The film captures the tensions within the Bolshoi as Filin's assailant Pavel V Dmitrichenko (a dancer at the Bolshoi) is arrested, a new general director, Vladimir Urin, is appointed, and Filin himself returns to work. The Bolshoi stands for Russia in miniature in this film. The in-fighting reflect what appears to be going on in the country as a whole.
At the same time, the film-makers portray backstage life at the Bolshoi in revealing and intimate detail.
The scenes of the ballet performances themselves, filmed from the wings, are magical. The dancers make very personable and frank interviewees, talking openly about the insecurity of their working lives – their rivalries, bitterness and thwarted ambition.
One of the "ballet masters," the veteran Boris Akimov, in his 50th year at the Bolshoi, sums it up best when he points out: "The world of theatre is cruel. It looks beautiful from the outside. When you see the stage, there is beautiful movement and love and romance – but underneath everything is boiling."

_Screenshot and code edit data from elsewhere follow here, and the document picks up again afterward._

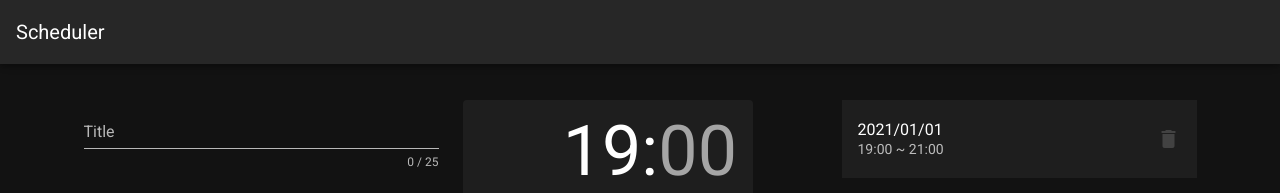
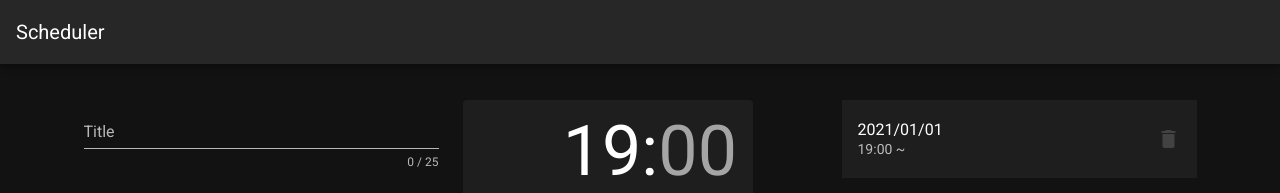
Before and after one commit to tomon9086/techpit-nuxt-scheduler, a Nuxt app in the folder app/: page / in a window 1280 px wide. Shown: the top 193 px of the page. Built offline with nearby package versions, Linux system fonts and the light colour scheme.

Commit message:
split date-list-item component

```diff
--- /dev/null
+++ b/app/components/DateListItem.vue
@@ -0,0 +1,23 @@
+<template>
+  <v-list-item align="start">
+    <v-list-item-content>
+      <v-list-item-title>
+        2021/01/01
+      </v-list-item-title>
+      <v-list-item-subtitle>
+        19:00 ~
+      </v-list-item-subtitle>
+    </v-list-item-content>
+
+    <v-list-item-action>
+      <v-icon color="accent">
+        mdi-delete
+      </v-icon>
+    </v-list-item-action>
+  </v-list-item>
+</template>
+
+<script>
+export default {
+}
+</script>
--- a/app/components/EventEditor.vue
+++ b/app/components/EventEditor.vue
@@ -52,22 +52,7 @@
           class="overflow-y-auto"
           max-height="75vh"
         >
-          <v-list-item align="start">
-            <v-list-item-content>
-              <v-list-item-title>
-                2021/01/01
-              </v-list-item-title>
-              <v-list-item-subtitle>
-                19:00 ~ 21:00
-              </v-list-item-subtitle>
-            </v-list-item-content>
-
-            <v-list-item-action>
-              <v-icon color="accent">
-                mdi-delete
-              </v-icon>
-            </v-list-item-action>
-          </v-list-item>
+          <date-list-item />
         </v-list>
       </v-col>
     </v-row>
```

The film may not fill you with admiration for Filin himself, who is a charismatic but very divisive figure, but it certainly induces a sense of awe about the work of the company itself.